Helge Dannenberg: Usually we implement our slot management suite together with our fully integrated schedule management solution NetLine/Sched.
However, our slot applications from the business perspective also work perfectly with any existing third party flight scheduling and operations solutions. But there is no technical industry standard interface defined. So, the technical challenge was, to integrate them into Neos’ in-house systems for flight scheduling and operations control. Therefore, we had to develop a completely new XML-based interface to Neos’ current proprietary schedule management system. This interface allows Neos today to apply easily schedule or operational changes coming from their operations control system to our NetLine/Sched Slot Manager. In reverse, it allows as well, that the slot status information and telex data will be retrievable in their proprietary schedule management system.
Yvonne Dimt: This bi-directional interface makes it now possible to interface easily our powerful slot management suite to any third party schedule management and operations control system. In consequence, there will be no difference for any feature for the NetLine/Sched Slot Manager user, if 3rd provider applications are in place.
Michael Muzik: So how did the implementation go?
Helge Dannenberg: Until mid of February the project went exactly the way it was planned. We had the last on-site visit at 5. /6. February 2020. With the User Acceptance Test mid of February we successfully managed the implementation and integration of the slot management systems into Neos’ IT environment.
The only step missing was the final cutover, which Yvonne and I were supposed to conduct. Originally, we planned to migrate the new Summer Season 20 from their old system into our NetLine/Sched Slot Manager at the beginning of April. We also intended to deliver –as usual - a full on-site cutover support with me, as technical expert, and Yvonne, as business expert.
Yvonne Dimt: Well, and then COVID 19 came into all our lives. Europa was fully hit by Corona. Italy went into a full lockdown and also travel was not possible between Germany and Italy. That´s when we initially thought, we won`t be able to do the migration. Moreover, Neos was extremely busy with making their capacity adjustments at these times. We all remember how everybody was struggling. As their counterparts all over the world, Neos literally drowned in evaluating and executing cancellations, inaugurating numerous ad-hoc and positioning flights (e.g. repatriation flights, cargo delivery of masques), and switching service types (positioning flights, passenger to cargo flights). As you can imagine, the flight business was completely different for Neos during these times.

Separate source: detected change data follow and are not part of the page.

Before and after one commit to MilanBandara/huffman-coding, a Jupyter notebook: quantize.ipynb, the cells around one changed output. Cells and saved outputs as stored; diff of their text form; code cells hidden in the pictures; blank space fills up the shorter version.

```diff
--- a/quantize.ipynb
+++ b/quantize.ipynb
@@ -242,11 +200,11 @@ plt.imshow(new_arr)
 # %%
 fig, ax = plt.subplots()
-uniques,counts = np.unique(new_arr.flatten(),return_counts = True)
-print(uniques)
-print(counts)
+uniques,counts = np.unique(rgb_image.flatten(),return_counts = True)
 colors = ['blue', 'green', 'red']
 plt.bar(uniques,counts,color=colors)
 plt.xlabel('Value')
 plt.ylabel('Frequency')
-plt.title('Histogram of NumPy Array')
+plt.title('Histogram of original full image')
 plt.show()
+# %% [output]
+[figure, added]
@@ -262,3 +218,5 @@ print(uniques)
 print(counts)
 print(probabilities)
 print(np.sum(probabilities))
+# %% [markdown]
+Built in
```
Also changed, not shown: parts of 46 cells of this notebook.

Despite this challenging schedule and slot management situation, we jointly came together with Neos to the conclusion, that we will cutover remotely, even if it was our first time to do it like this. In the end we all were successful: The actual cutover almost had the same date in April as originally planned.
Michael Muzik: How did you manage this difficult situation to bring it to a successful remote cutover?

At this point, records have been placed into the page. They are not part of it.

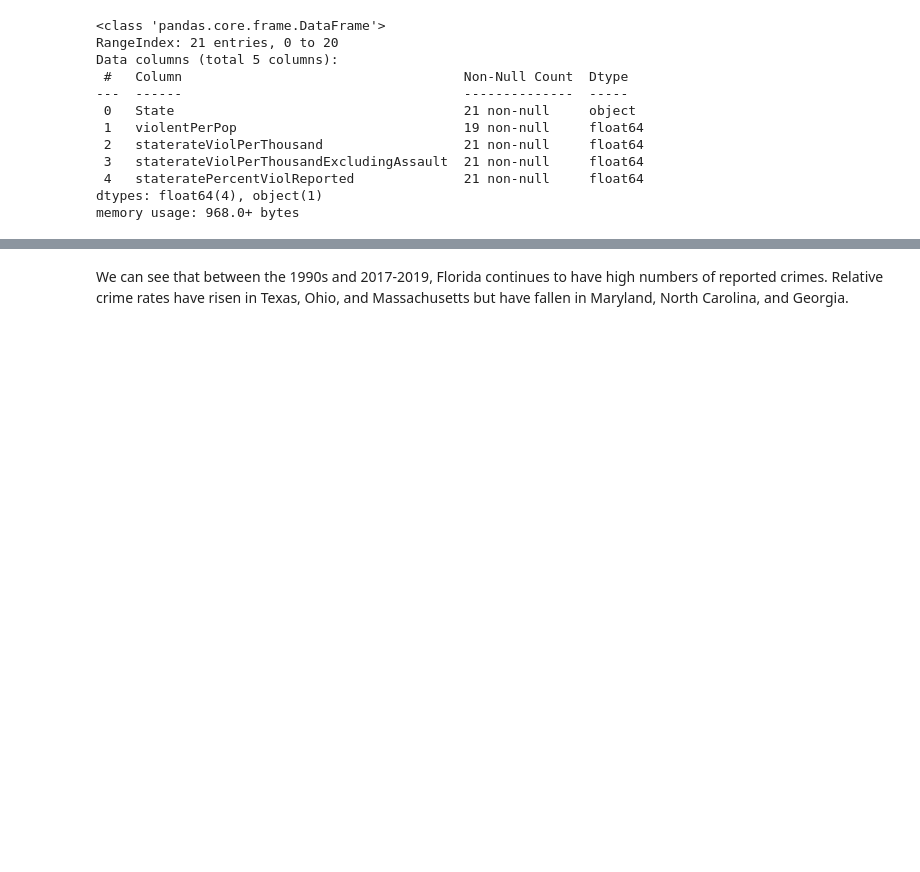
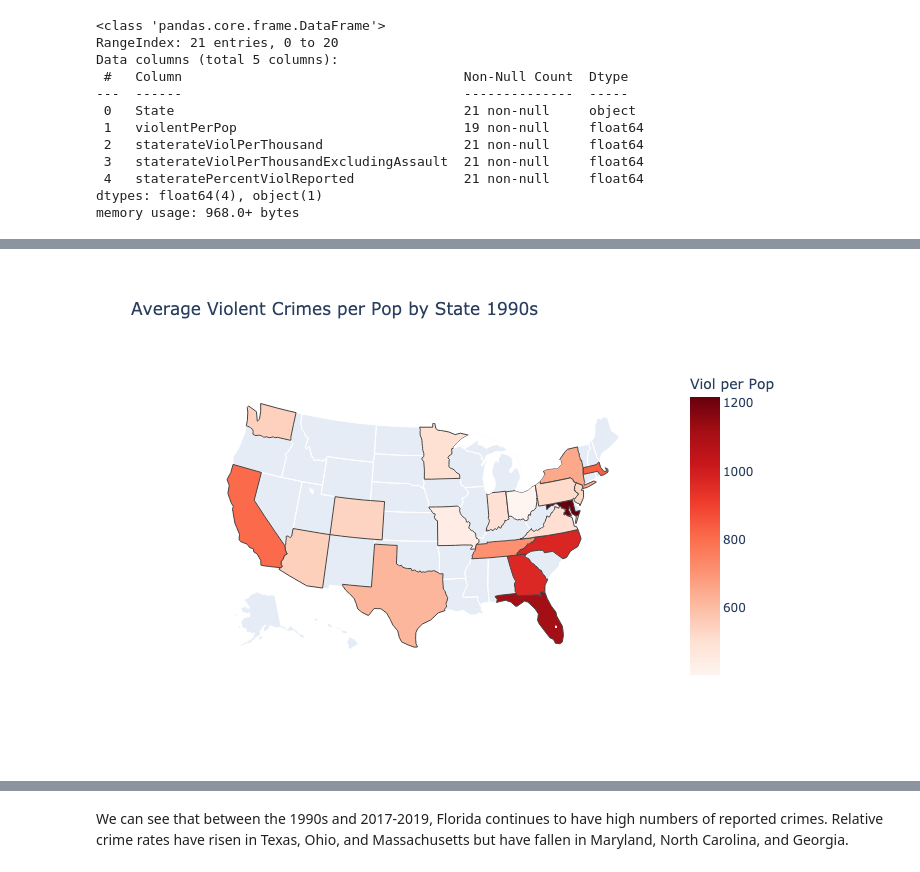
Before and after one commit to ijc2119/project-one, a Jupyter notebook: proj1_draft.ipynb, the cells around one changed output, grey strips where cells are left out. Drawn from its saved outputs; the diff is of its cells as text; code cells hidden in the pictures; blank space fills up the shorter version.

Commit message:
2/19
combined with proj1.py and fixed figure formatting

```diff
--- a/proj1_draft.ipynb
+++ b/proj1_draft.ipynb
@@ -97,6 +353,4 @@ pio.renderers.default = 'iframe'
 # %%
-import plotly.graph_objects as go
-
 fig = go.Figure(data=go.Choropleth(locations=state_data['State'], # Spatial coordinates
     z = state_data['violentPerPop'].astype(float), # Data to be color-coded
     locationmode = 'USA-states', # set of locations match entries in `locations`
@@ -109,5 +363,7 @@ fig.update_layout(
     geo_scope='usa', # limited map scope to USA
 )
 
-fig.show()
+fig.write_image("images/fig1.png")
+img = Image.open('images/fig1.png')
+display(img)
 # %% [output]
@@ -115 +370,2 @@ fig.show()
+[figure, added]
 # %%
```
Also changed, not shown: parts of 35 cells of this notebook, 5 other files.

Helge Dannenberg: First, by setting up the necessary framework. Neos had to build up an infrastructure to allow their employees to work from home. On Lufthansa Systems side working from home has already been standard for years.
Second, with good planning on both sides. We had a very clear and structured cut-over plan with to dos, timestamps and responsibilities.

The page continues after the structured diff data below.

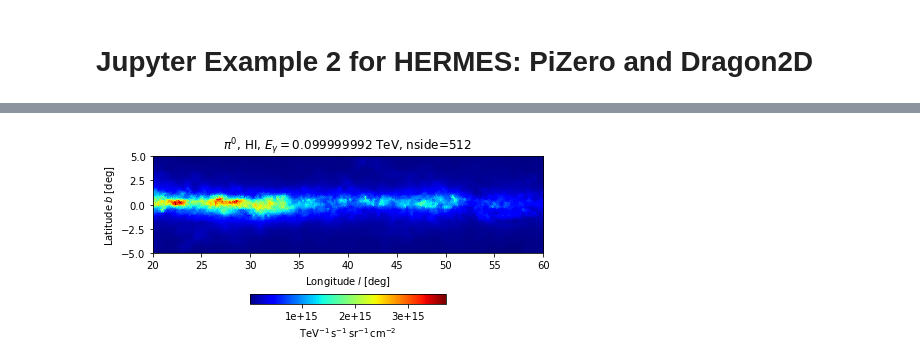
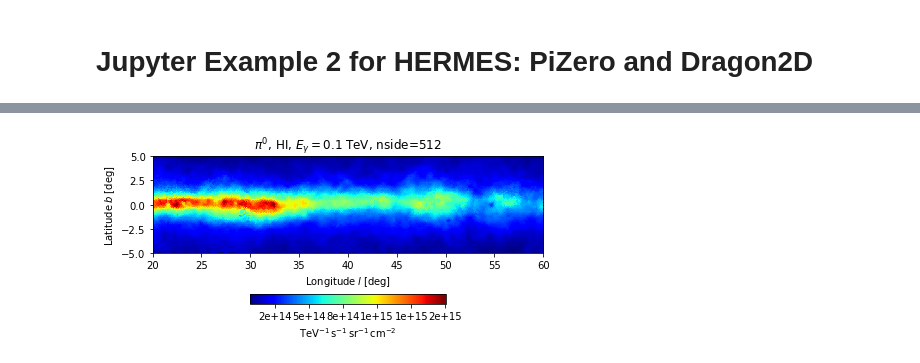
Before and after one commit to cosmicrays/hermes-examples, a Jupyter notebook: jupyter/e2-pizero-dragon2d.ipynb, the cells around one changed output, grey strips where cells are left out. Drawn from its saved outputs; the diff is of its cells as text; code cells hidden in the pictures.

```diff
--- a/jupyter/e2-pizero-dragon2d.ipynb
+++ b/jupyter/e2-pizero-dragon2d.ipynb
@@ -20,5 +26,7 @@ neutral_gas = RingModelDensity()
 # %%
 skymap = GammaSkymap(nside=nside, Egamma=Egamma)
-mask_edges = [[5*deg, 20*deg], [-5*deg, 60*deg]]
-mask = RectangularWindow(*mask_edges)
+top_left_edge = [5*deg, 20*deg]
+bottom_right_edge = [-5*deg, 60*deg]
+mask = RectangularWindow(top_left_edge, bottom_right_edge)
 skymap.setMask(mask)
+skymap.setIntegrator(integrator)
@@ -44,32 +47,33 @@ healpy.mollview(hermes_map, cbar=False, title=r"$\pi^0$ Gamma Skymap")
 fig = plt.figure(figsize=(7,3))
 
 nside = skymap.getNside()
+mask_edges = [top_left_edge, bottom_right_edge]
 mask_lon_in_deg = [float(radian2degree(a)) for a in [mask_edges[0][1], mask_edges[1][1]]]
 mask_lat_in_deg = [float(radian2degree(a)) for a in [mask_edges[1][0], mask_edges[0][0]]]
 
 projector = healpy.projector.CartesianProj(flipconv="geo")
 projector.set_proj_plane_info(xsize=1000, ysize=None,
                               lonra=mask_lon_in_deg,
                               latra=mask_lat_in_deg
                               )
 projected_map = projector.projmap(
     hermes_map,
     lambda x, y, z: healpy.pixelfunc.vec2pix(nside, x, y, z, nest=False)
 )
 w = ~(np.isnan(projected_map) | np.isinf(projected_map) | healpy.pixelfunc.mask_bad(projected_map, badval=UNSEEN))
 projected_map[w] *= base_units
 vmin = projected_map[w].min()
 vmax = projected_map[w].max()
 img = plt.imshow(projected_map, extent=mask_lon_in_deg + mask_lat_in_deg, cmap='jet', interpolation="nearest", origin="lower",
             vmin=vmin, vmax=vmax)
 
 plt.title(r"$\pi^0$, HI, $E_\gamma=${Egamma}, nside={nside}".format(
-    nside=nside, Egamma=Egamma.toAstroPy().to("TeV").to_string(format="latex")))
+    nside=nside, Egamma=np.around(Egamma.toAstroPy().to("TeV"), decimals=2).to_string(format="latex")))
 plt.xlabel(r'${\rm Longitude} \; l \; {\rm [deg]}$')
 plt.ylabel(r'${\rm Latitude} \; b \; {\rm [deg]}$')
 
 cb = fig.colorbar(img, orientation='horizontal', shrink=.5, pad=0.25, format='%.0e')
 cb.ax.xaxis.set_label_text(skymap_units.unit.to_string(format='latex_inline'))
 cb.solids.set_edgecolor("face")
 # %% [output]
-[figure, old version]
+[figure, new version]
```
Also changed, not shown: parts of 5 cells of this notebook, 2 other files.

Last but not least, with good communication and tight monitoring. With Microsoft Teams®, we were able to speak to each other, also in bigger group meetings. Especially screen sharing was necessary for the successful cutover. At any time it provided us a common and real-time understanding about the progress and helped us to stay permanently up-to-date.
Yvonne Dimt: To be honest, at the beginning we all had to get used to the new situation and procedures, but at the end, it went all perfect. Maybe this is one of the “good” things about Corona: You try out things and methods that you never thought they will work: We were present all the time for our new customer – even though we could not be on-site.
In the second part we will have a talk with Yvonne Dimt about how she conducted a full remote Initial Submission Service for Neos.